The media has noticed that new HUD Secretary and former San Antonio mayor Julian Castro has upped his public profile as the presidential race heats up. He’s not jockeying for a position in the race itself, according to analysts, but attempting to position himself as a potential running mate for the Democratic nominee — specifically, Hillary Clinton. Part of that effort apparently entails rounding up Hispanic activists to pressure Hillary into moving him to the short list in case she wins the nomination, report Politico’s Gabriel DeBenedetti and Annie Karni. Team Hillary is less than amused at the power play, tossing a brushback pitch to teach the upstart a thing or two:
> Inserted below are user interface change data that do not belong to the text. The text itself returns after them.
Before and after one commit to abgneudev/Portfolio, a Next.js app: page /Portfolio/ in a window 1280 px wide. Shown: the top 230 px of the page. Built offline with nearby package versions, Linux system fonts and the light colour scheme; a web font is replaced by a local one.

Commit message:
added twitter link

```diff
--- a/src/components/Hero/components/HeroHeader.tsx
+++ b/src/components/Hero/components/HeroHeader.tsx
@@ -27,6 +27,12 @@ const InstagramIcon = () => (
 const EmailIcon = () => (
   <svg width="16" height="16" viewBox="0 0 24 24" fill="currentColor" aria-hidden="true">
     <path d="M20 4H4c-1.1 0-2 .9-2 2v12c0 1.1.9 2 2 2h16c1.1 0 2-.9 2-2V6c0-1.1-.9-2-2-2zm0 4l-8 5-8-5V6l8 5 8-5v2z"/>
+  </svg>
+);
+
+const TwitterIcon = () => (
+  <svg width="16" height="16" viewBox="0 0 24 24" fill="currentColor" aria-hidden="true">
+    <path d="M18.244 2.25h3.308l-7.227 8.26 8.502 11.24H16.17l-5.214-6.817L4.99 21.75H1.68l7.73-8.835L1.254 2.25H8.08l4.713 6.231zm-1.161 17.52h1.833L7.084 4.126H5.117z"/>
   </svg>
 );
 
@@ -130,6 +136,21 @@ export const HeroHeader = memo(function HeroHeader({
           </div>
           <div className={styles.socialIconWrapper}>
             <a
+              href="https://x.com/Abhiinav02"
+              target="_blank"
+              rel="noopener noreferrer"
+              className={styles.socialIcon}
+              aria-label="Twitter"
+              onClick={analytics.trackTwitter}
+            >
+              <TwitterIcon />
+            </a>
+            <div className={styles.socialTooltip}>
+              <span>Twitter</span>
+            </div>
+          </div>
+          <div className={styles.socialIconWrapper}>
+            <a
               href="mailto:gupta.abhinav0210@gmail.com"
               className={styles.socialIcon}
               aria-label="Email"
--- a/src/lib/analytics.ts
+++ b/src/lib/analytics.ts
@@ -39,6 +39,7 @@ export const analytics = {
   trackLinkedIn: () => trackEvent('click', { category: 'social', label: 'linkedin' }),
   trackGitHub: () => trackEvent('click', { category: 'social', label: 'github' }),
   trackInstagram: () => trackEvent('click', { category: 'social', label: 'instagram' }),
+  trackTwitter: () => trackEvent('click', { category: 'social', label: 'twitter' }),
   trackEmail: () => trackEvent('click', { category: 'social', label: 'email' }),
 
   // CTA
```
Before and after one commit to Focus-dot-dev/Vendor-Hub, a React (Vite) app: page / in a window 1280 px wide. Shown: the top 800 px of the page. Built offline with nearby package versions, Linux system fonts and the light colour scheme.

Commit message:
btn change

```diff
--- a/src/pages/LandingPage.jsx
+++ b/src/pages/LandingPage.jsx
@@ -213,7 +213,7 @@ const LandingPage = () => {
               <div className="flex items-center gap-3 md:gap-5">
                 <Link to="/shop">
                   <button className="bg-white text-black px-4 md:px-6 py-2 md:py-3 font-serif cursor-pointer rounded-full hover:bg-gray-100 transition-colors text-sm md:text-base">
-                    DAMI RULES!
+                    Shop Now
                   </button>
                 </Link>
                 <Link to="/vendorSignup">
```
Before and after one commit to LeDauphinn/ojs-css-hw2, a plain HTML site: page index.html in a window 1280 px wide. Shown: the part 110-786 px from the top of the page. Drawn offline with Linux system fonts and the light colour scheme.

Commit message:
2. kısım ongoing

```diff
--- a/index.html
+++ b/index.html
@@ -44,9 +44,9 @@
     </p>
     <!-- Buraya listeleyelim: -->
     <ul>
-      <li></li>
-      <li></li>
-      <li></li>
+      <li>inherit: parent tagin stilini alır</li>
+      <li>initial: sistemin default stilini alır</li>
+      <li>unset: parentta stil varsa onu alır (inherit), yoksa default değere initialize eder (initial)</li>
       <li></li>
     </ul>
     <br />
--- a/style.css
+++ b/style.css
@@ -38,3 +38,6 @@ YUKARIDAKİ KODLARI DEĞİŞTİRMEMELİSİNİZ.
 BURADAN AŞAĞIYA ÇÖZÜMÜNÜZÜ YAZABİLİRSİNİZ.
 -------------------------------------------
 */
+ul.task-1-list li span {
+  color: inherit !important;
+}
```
The flashy trial balloon and Castro’s innate appeal have likely ensured the Mexican-American Cabinet member a place on Clinton’s vice presidential long list if she wins the nomination, Democrats close to Clinton said. But Castro hardly has any relationship with the candidate herself, and the effort has gotten a mixed reception at best.
Democrats say it’s far too early for this conversation — arguing that it’s unproductive to talk about a general election ticket when Clinton is battling three other declared Democratic candidates and the ever-present perception of inevitability.
“If I were Julián Castro I’d be worried,” said one Clinton ally with an eye on Democrats’ efforts to woo Hispanic voters. “Others who are in his corner need to dial down those effusive musings.”
The piece has almost no one on the record with that point of view. One on-the-record conversation comes from Henry Cisneros, himself a former HUD Secretary and mayor of San Antonio prior to Castro’s emergence, although Politico quotes other Latinos in the Democratic Party extolling Castro’s virtues. Cisneros wants Castro on the ticket, calling him “the superior candidate” based in part on his record (of what?), but also his “Latin heritage.”
Another on-the-record conversation comes from Chris Lehane, a longtime Clinton ally, who wonders how Democrats can possibly argue that a mayor and a HUD Secretary can be considered ready to be a heartbeat away from the big chair — perhaps especially when the top of the ticket is 69 years old. At least Dan Quayle had two terms in the Senate.
Remember when Democrats made the same point about the GOP’s running mate in 2008? Team Hillary does, and another anonymouse from Team Clinton delivered this parting shot at Castro and his cheerleading squad:
“Yes, he’s a rising star, and people even talk about him being the first Latino president,” said the Democratic strategist allied with Clinton. “But now is just not the time, in this day and age when people are looking for real presidential experience. [President Barack] Obama was on the receiving end of charges of not being prepared.”
“John McCain chose Sarah Palin and was bashed for that,” she added. “She has more experience than [Castro] does.”
Actually, Palin had more experience in executive governance than any of the three other people on the major-party tickets at the time. Democrats insisted that Palin couldn’t be trusted with the job, especially with John McCain’s age and potential health issues. It’ll be a little too much of a parallel for a campaign that will already get plenty of comparisons to the 2008 Republican effort.
Besides, this misses a couple of key points. First, the candidate at the top of the ticket can’t afford to be overshadowed by their running mate, and the focus on Castro — his personality and his lack of credibility — would almost certainly do that, muddying up the message. Second, running mates don’t win or lose elections. Despite the ridicule heaped on Quayle, George H. W. Bush came from double-digit polling deficits to easily beat Michael Dukakis. Walter Mondale lost 49 states in 1984 despite adding Geraldine Ferraro as his running mate as the first woman on a major ticket. Barack Obama won two elections with the gaffe-prone Joe Biden despite an earlier plagiarism scandal. It helps to have a sound and capable running mate, but voters cast ballots for the presidency, not for the coolness of the person at the bottom of the ticket.
The message from Clintonland sounds pretty clear in any case: Back off, kid.